[Screenshot and code edit data]

* * *

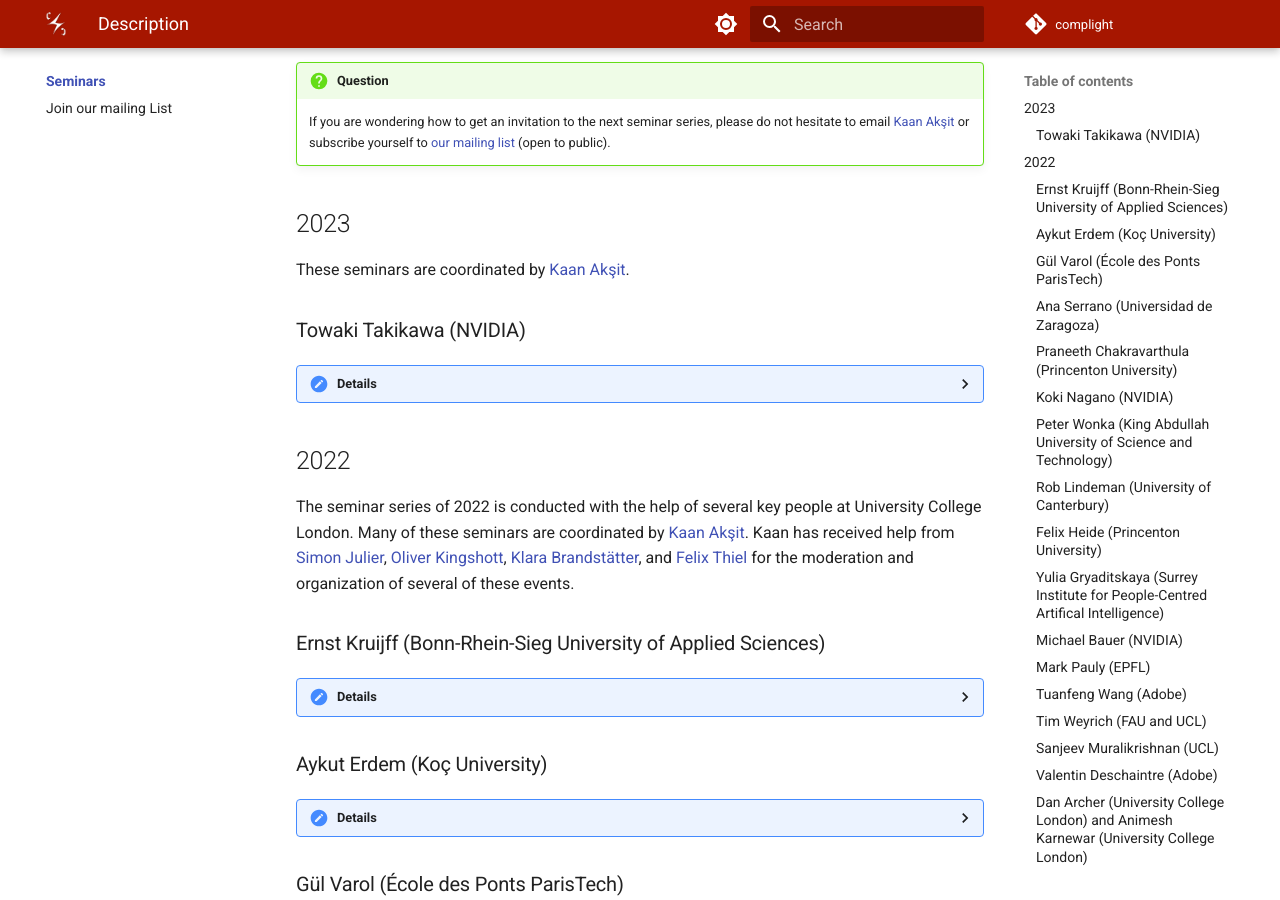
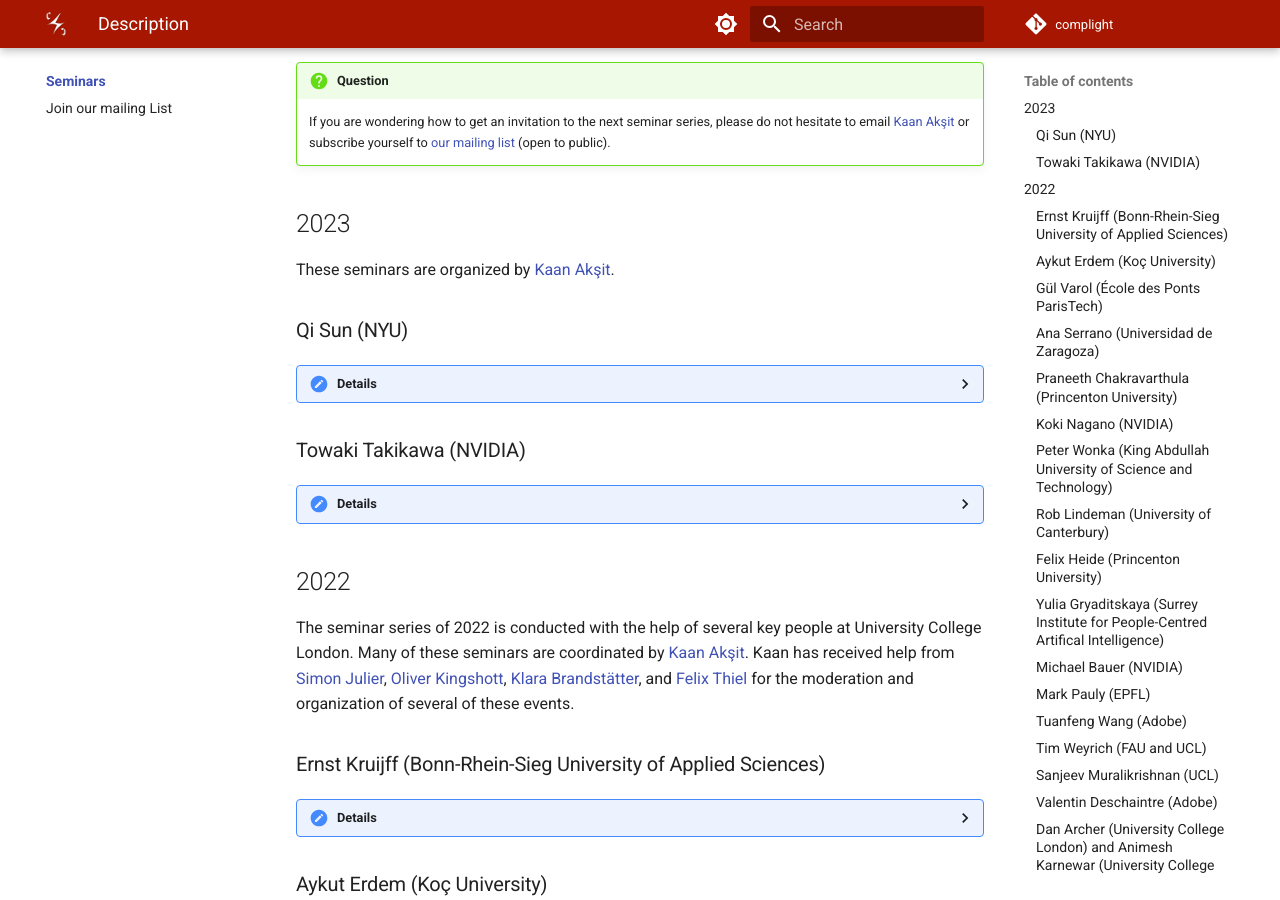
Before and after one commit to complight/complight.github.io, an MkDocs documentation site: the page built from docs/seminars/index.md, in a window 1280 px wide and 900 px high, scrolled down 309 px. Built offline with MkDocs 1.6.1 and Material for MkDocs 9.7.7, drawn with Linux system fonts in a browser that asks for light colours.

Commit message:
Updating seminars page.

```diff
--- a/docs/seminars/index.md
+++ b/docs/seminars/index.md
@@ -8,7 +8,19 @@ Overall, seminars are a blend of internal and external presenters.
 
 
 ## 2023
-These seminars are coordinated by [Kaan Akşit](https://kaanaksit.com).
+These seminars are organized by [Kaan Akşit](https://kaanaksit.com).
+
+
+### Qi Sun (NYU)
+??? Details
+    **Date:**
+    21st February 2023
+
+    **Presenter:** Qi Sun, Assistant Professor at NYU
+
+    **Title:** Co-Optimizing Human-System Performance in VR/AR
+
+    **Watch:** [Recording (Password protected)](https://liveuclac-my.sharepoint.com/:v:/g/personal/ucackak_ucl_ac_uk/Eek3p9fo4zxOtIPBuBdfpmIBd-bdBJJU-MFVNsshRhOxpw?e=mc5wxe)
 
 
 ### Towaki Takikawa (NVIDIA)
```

* * *

__Action item__. What is needed is a copy of every line above in which "kaanaksit" appears.

__Solution to the problem__.
-These seminars are coordinated by [Kaan Akşit](https://kaanaksit.com).
+These seminars are organized by [Kaan Akşit](https://kaanaksit.com).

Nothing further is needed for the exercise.